As jts chancellor, Schorsch emerged as an outspoken advocate for Conservative Judaism, publishing a monograph outlining its fundamental tenets, speaking out against discrimination faced by Masorti Jews in Israel, and opening the Schechter Institute of Jewish Studies in Jerusalem. He also brought jts into closer relationship with the Conservative movement's network of Solomon Schechter Hebrew Day Schools. Schorsch disseminated a Conservative perspective to a wide readership, addressing the public directly in his weekly Torah commentary. On certain contemporary issues affecting jts, however, notably the debate over the acceptance of avowed homosexuals as rabbinical candidates, Schorsch's traditionalist position was challenged within the denomination. Moreover, as the leading spokesman for his denomination, Schorsch was also criticized for the declining percentage of American Jews who self-identity as Conservative.

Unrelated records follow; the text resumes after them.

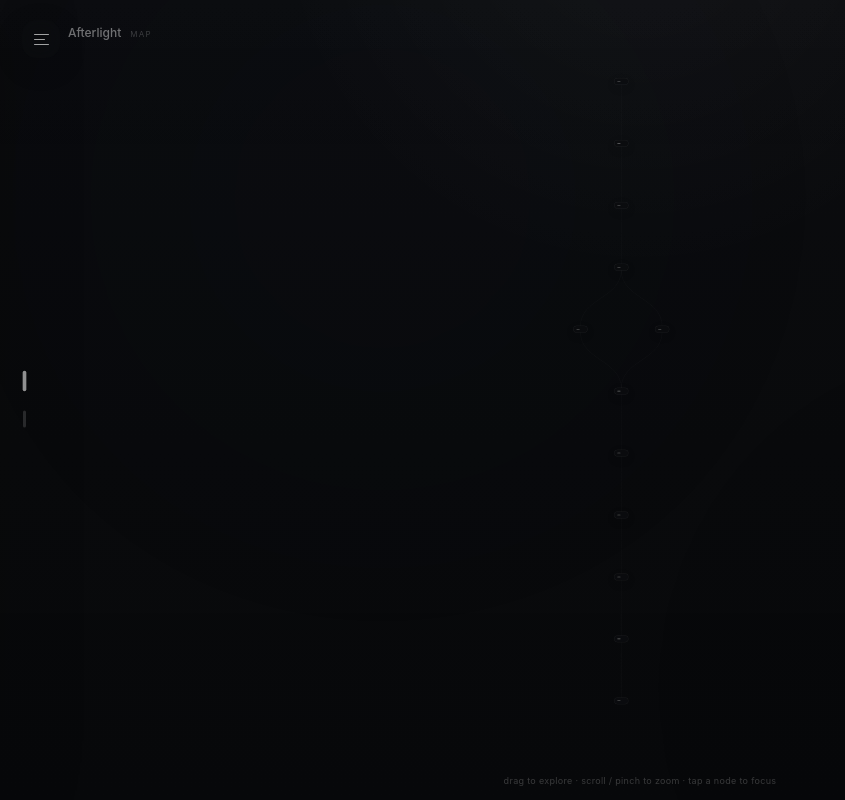
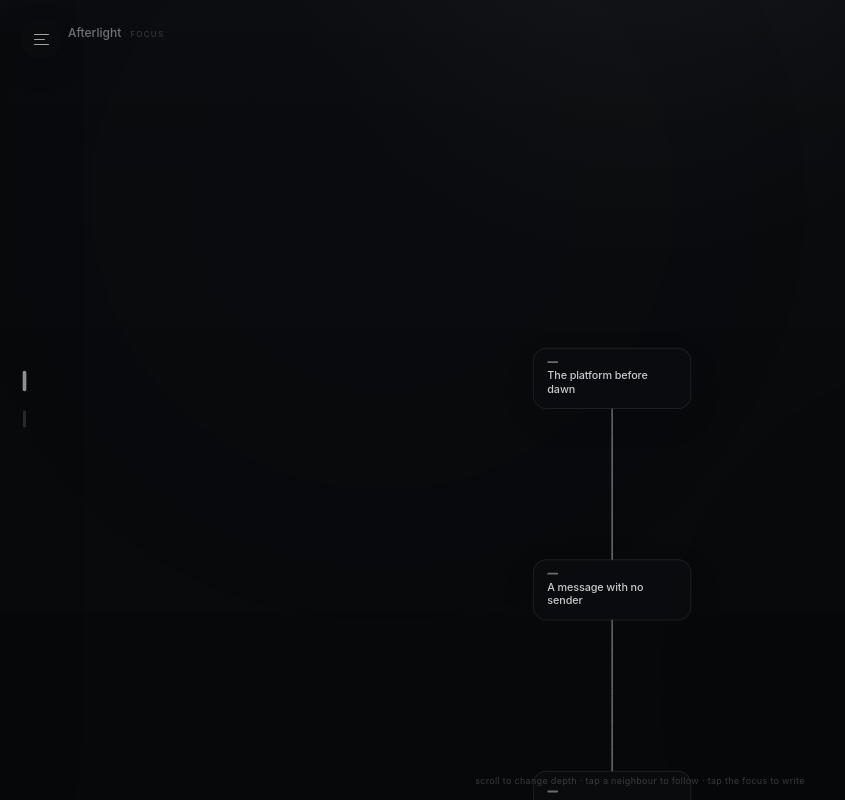
Before and after one commit to vnprr/projects, a React (Vite) app in the folder storyspace-vite/: page / in a window 1280 px wide. Shown: the whole page, without its empty margins (0-845 px from the left). Built offline with nearby package versions, Linux system fonts and the light colour scheme.

Commit message:
Storyspace: render only graph and note modes

```diff
--- a/storyspace-vite/src/components/App.tsx
+++ b/storyspace-vite/src/components/App.tsx
@@ -27,7 +27,7 @@ export function App() {
       <Ambient />
       <NavigatorPanel />
       <DepthRail />
-      {state.currentLevel !== 'note' && <CanvasView mode={state.currentLevel} />}
+      {state.currentLevel === 'canvas' && <CanvasView />}
       {state.currentLevel === 'note' && <NoteView />}
     </main>
   );
```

The American Jewish community having decentralized, jts is no longer the sole Conservative Jewish center of higher learning and rabbinic training. In 1996, the University of Judaism opened its own Ziegler School of Rabbinic Studies. A harsh reaction by the mother institution led to a formal separation of the two institutions. Nonetheless, jts remains the most influential Conservative higher-educational institution in the world.
N.B. Cardin and D.W. Silverman (eds.), The Seminary at 100; M. Davis, The Emergence of Conservative Judaism; E. Dorff, Conservative Judaism; R. Fierstien, A Different Spirit; idem, A Century of Commitment; idem (ed.), Solomon Schechter in America; N. Gillman, Conservative Judaism; M. Greenbaum, Louis Finkelstein and the Conservative Movement; P. Nadell, Conservative Judaism in America; Proceedings of the Rabbinical Assembly; J. Sarna, American Judaism; M. Sklare, Conservative Judaism (1972); M. Waxman, ed., Tradition and Change; J. Wertheimer, A People Divided; idem., Conservative Synagogues and Their Members; idem (ed.), Tradition Renewed.
[Michael Panitz (2nd ed.)]